I'm Gena Bennett.

Gena Bennett wrote this lesson for VOA Learning English.


Words in This Story

a bitadv. a little, a small amount
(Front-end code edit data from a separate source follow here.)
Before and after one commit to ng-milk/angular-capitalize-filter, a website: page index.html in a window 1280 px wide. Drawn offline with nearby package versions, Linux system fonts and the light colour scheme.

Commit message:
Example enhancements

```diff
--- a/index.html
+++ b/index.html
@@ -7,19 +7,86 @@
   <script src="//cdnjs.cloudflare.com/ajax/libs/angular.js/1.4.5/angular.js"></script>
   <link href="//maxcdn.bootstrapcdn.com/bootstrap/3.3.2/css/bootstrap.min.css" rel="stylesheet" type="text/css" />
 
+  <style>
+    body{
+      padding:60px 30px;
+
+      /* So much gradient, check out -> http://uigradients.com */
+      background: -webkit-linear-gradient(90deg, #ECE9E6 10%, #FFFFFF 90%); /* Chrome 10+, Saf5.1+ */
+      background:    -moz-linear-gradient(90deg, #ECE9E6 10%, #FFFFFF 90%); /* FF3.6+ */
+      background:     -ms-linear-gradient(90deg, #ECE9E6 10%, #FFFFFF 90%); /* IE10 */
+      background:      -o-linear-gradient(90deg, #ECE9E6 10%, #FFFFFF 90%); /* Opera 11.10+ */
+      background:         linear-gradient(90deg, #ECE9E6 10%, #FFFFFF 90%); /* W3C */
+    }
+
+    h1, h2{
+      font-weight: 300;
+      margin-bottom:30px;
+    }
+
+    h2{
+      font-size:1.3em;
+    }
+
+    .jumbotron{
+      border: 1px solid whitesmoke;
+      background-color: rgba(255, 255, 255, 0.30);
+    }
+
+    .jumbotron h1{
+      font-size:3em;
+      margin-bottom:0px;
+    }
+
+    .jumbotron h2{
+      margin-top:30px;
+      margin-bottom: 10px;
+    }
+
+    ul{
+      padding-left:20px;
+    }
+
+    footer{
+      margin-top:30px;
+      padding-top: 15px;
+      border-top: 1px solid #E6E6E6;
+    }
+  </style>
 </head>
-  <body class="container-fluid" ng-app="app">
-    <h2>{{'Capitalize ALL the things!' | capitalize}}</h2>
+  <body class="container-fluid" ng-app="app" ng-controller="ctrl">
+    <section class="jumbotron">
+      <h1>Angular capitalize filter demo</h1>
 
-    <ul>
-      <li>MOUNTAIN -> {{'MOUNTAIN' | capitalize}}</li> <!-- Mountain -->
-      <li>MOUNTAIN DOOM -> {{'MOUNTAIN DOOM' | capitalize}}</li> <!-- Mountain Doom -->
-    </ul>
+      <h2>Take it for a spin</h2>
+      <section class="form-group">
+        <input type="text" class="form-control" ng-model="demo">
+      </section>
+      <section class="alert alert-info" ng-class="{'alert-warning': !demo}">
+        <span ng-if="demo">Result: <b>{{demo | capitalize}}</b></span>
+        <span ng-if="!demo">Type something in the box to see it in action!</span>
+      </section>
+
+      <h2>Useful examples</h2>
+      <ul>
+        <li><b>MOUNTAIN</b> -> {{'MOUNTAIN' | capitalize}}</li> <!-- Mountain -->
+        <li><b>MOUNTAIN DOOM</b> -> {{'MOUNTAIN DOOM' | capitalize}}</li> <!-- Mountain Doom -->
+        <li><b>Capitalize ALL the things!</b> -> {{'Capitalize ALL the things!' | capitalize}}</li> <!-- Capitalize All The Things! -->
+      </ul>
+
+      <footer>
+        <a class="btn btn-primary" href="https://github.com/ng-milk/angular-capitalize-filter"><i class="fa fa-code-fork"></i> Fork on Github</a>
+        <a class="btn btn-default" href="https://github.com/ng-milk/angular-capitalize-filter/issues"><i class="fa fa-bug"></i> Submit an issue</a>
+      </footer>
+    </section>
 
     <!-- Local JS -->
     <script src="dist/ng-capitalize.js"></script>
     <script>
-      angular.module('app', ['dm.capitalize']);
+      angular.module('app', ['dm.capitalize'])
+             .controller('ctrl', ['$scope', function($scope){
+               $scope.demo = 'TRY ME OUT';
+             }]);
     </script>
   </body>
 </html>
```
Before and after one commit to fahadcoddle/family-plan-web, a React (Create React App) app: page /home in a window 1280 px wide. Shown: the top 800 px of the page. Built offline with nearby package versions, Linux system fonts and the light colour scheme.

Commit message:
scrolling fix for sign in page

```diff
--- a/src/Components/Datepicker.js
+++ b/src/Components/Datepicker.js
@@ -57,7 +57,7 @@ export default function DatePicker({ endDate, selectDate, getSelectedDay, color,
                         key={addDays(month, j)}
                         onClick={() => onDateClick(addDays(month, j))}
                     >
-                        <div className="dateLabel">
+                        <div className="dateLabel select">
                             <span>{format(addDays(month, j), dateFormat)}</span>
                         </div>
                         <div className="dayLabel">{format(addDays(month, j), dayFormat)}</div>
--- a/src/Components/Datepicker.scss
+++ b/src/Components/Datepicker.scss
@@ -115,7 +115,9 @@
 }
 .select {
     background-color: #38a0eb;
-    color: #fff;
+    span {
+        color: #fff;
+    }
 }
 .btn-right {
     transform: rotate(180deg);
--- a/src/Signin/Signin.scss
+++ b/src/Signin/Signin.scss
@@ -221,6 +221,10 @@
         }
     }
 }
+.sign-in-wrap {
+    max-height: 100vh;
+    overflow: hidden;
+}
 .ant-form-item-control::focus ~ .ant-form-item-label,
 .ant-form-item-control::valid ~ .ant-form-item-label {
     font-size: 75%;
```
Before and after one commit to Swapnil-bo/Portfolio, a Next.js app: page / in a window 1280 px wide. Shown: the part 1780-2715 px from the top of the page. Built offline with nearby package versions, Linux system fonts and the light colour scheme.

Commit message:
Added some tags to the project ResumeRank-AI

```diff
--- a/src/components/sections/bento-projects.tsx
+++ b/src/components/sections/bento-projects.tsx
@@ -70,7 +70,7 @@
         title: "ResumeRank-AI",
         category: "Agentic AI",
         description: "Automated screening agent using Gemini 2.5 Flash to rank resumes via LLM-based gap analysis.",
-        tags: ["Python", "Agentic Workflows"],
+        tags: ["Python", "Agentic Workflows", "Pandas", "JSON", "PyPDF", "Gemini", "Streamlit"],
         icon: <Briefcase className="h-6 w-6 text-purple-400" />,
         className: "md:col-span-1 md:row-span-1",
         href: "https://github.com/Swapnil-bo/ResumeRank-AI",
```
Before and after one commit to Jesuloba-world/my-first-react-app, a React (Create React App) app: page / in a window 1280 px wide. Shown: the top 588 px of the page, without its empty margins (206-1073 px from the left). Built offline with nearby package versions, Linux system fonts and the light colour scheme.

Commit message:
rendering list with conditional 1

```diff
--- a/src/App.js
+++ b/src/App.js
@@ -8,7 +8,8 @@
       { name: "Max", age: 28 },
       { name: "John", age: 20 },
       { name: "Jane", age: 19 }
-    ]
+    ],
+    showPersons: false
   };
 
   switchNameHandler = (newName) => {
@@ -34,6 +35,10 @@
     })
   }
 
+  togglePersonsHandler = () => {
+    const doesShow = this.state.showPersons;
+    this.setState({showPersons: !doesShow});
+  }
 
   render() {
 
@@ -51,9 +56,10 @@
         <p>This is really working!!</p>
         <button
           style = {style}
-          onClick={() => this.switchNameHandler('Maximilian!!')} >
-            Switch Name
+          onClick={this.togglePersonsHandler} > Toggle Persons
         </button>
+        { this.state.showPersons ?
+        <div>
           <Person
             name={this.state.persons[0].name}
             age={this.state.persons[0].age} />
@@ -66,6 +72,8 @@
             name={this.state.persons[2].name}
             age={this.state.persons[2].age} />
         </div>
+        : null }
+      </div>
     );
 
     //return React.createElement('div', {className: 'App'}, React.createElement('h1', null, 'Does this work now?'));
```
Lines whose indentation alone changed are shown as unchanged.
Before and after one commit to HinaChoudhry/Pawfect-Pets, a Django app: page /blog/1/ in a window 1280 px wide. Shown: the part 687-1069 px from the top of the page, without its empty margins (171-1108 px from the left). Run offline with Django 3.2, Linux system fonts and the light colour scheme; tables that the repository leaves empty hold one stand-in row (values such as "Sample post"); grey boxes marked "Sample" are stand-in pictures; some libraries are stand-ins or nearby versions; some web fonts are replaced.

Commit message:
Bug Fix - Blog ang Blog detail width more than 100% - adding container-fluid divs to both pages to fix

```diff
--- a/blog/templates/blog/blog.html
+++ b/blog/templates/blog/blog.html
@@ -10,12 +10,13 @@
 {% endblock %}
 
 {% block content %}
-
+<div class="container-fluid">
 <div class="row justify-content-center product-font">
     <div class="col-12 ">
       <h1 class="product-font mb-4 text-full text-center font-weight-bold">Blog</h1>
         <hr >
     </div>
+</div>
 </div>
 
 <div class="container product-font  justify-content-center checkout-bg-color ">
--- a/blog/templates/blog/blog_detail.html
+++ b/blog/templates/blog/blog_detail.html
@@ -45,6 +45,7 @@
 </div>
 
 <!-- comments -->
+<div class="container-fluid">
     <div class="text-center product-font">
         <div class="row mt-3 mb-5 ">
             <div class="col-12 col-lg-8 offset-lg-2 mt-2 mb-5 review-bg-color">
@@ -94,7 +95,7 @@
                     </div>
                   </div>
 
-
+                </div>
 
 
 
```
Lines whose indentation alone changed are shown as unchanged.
extentn. the size or amount of something; how much it covers